stut-it Martin Stut - Information Technology Tailored to You
By Martin Stut, 2017-02-06
I have heard of too many stories of browser add-ons reporting innocent user’s browsing history to data vendors, disguised as “anonymous usage statistics”, which later turns out to be not very anonymous, but easily traceable to individuals. I have set up an environment to check what really happens. This includes intercepting SSL traffic, which in theory should be hard, but in practice is easy, by using Mitmproxy as a web proxy.
Mitmproxy’s home page is https://mitmproxy.org/ . It is a suite consisting of the interactive program Mitmproxy and the stream dumper (think tcpdump) mitmdump . The name is a combination of the acronym Man In The Middle (the type of attack performed here) and proxy, a type of server widely use especially in company’s internal networks.
You absolutely need a 64-bit OS to run Mitmproxy on. Attempting it on a 32-bit system fails with odd error messages you won’t at first glance relate to 64-vs-32-bit issues.
Mitmproxy is at home on Linux, but there is also a Windows version available. I did it on a desktop PC running Ubuntu Mate 16.04 LTS, 64-bit.
Working along http://docs.mitmproxy.org/en/latest/install.html :
mitmproxy-1.0.2-linux.tar.gzfrom https://github.com/mitmproxy/mitmproxy/releases .
tar xvzf mitmproxy-1.0.2-linux.tar.gzresults in three binaries:
./mitmdump --helpshows a long list of options, I won’t repeat here. I found needing only very few of them.
./mitmproxy. This is an interactive program (character based, curses-like user interface), initially showing one line per flow (HTTP request-response pair).
192.168.127.44:8080as a proxy for all protocols. In my first test this was Firefox, and it could well have been on a different computer, as long as it can talk TCP on port 8080 to the Mitmproxy machine. 192.168.127.44 happened to be the IP address of the Mitmproxy machine in my home network at the time of testing.
./mitmproxy -w test2.stream
--anticache(modify the request to make the server re-send content possibly cached by the browser) and
--anticomp(prevent the server from sending compressed data) options can be very relevant, so my recommended command line is
./mitmdump --anticache --anticomp -a log.stream.
-ameans append instead of
-wfor write/overwrite. I put this line into a little shell script
/home/martin/bin/catch-as-catch-can, to be able to start catching without having to remember all these options.
./mitmdump -n -r infile -w outfile "~m post" reads
infile and creates

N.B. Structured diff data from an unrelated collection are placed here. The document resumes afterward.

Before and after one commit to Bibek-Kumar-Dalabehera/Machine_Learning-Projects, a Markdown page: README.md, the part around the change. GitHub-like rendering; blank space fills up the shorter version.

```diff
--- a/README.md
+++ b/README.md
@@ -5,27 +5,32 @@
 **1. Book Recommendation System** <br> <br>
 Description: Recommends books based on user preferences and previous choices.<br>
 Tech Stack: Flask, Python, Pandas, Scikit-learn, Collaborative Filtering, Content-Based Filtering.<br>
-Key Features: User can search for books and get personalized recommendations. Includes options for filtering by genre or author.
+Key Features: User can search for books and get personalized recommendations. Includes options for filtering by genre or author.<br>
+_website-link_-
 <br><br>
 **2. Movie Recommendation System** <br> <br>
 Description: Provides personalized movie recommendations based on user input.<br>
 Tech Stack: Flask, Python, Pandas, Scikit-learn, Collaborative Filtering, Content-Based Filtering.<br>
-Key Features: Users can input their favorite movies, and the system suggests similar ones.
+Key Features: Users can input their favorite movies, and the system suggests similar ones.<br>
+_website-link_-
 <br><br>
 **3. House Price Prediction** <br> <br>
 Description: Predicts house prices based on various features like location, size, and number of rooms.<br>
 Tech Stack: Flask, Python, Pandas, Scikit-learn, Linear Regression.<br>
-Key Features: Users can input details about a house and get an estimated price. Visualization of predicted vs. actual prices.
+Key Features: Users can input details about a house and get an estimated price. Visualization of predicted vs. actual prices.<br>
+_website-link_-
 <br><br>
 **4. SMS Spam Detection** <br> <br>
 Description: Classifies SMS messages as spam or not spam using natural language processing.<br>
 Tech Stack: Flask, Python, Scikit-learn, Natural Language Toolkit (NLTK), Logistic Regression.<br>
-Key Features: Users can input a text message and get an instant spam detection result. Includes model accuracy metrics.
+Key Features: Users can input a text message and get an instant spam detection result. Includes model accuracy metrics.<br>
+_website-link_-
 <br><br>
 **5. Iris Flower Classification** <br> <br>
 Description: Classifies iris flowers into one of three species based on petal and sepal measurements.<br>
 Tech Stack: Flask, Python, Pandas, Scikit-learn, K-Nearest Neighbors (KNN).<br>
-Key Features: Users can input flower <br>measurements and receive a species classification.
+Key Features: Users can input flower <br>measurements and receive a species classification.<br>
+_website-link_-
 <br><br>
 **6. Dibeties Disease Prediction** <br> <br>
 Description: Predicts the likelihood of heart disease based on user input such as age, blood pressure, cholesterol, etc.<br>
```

outfile, containing only streams using the
post method (
For a full list of command line options see http://docs.mitmproxy.org/en/latest/mitmdump.html

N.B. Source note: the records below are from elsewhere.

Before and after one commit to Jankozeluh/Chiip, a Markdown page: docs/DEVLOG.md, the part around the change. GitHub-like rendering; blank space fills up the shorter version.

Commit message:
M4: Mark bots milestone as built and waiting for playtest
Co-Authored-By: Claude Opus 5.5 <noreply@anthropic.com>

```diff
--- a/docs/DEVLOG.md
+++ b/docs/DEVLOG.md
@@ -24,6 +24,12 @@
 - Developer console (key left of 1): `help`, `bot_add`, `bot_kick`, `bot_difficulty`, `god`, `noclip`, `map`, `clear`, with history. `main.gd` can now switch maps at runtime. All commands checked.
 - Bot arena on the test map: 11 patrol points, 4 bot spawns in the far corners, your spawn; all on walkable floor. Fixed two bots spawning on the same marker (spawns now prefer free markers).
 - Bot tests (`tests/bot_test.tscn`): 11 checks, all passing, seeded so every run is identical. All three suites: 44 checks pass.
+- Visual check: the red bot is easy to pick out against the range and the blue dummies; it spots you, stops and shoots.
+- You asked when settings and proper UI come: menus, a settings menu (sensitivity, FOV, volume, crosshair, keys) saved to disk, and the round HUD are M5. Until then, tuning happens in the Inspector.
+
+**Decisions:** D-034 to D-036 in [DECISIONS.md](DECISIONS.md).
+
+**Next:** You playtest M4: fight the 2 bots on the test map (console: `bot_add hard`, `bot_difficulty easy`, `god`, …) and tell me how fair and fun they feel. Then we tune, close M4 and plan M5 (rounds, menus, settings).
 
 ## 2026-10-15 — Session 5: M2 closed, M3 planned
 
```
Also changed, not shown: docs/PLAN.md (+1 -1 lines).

Filter expressions are described in detail in http://docs.mitmproxy.org/en/latest/features/filters.html
You can also do filtering interactively by calling
./mitmproxy -n -r infile and then using keyboard commands:
As a testing environment, I’m using a Windows 10 preview VM inside VirtualBox.
In the Windows VM, I have set the proxy to
192.168.127.44:8080, both in Internet settings and in admin cmd >
netsh winhttp import proxy source=ie
Installing Mitmproxy’s certificate the standard way produced no error message, but both the Edge browser and Windows Update kept complaining about certificate issues.
What helped was the hint from http://docs.mitmproxy.org/en/stable/certinstall.html , Windows (automated) section:
certutil.exe -importpfx Root mitmproxy-ca-cert.p12 . It asked for a “PFX Password”, but Just hitting enter, specifying an empty password, made it go through without error message.
After closing and reopening Edge I could call HTTPS websites which were happily displayed (and logged by Mitmproxy).
When starting Windows Update, Mitmproxy throws certificate verification errors.
Also the Windows 10 telemetry seems to do some non-standard things. Mitmproxy complains
192.168.127.28:54054: CONNECT watson.telemetry.microsoft.com:443 << HTTP protocol error in client request: Unexpected EOF
After performing the steps above, I have an environment capable of logging and analyzing the data flow of apps and browser add-ons, even if they encrypt network traffic by HTTPS. The observation results of certain products are likely to be the topic of more blog posts.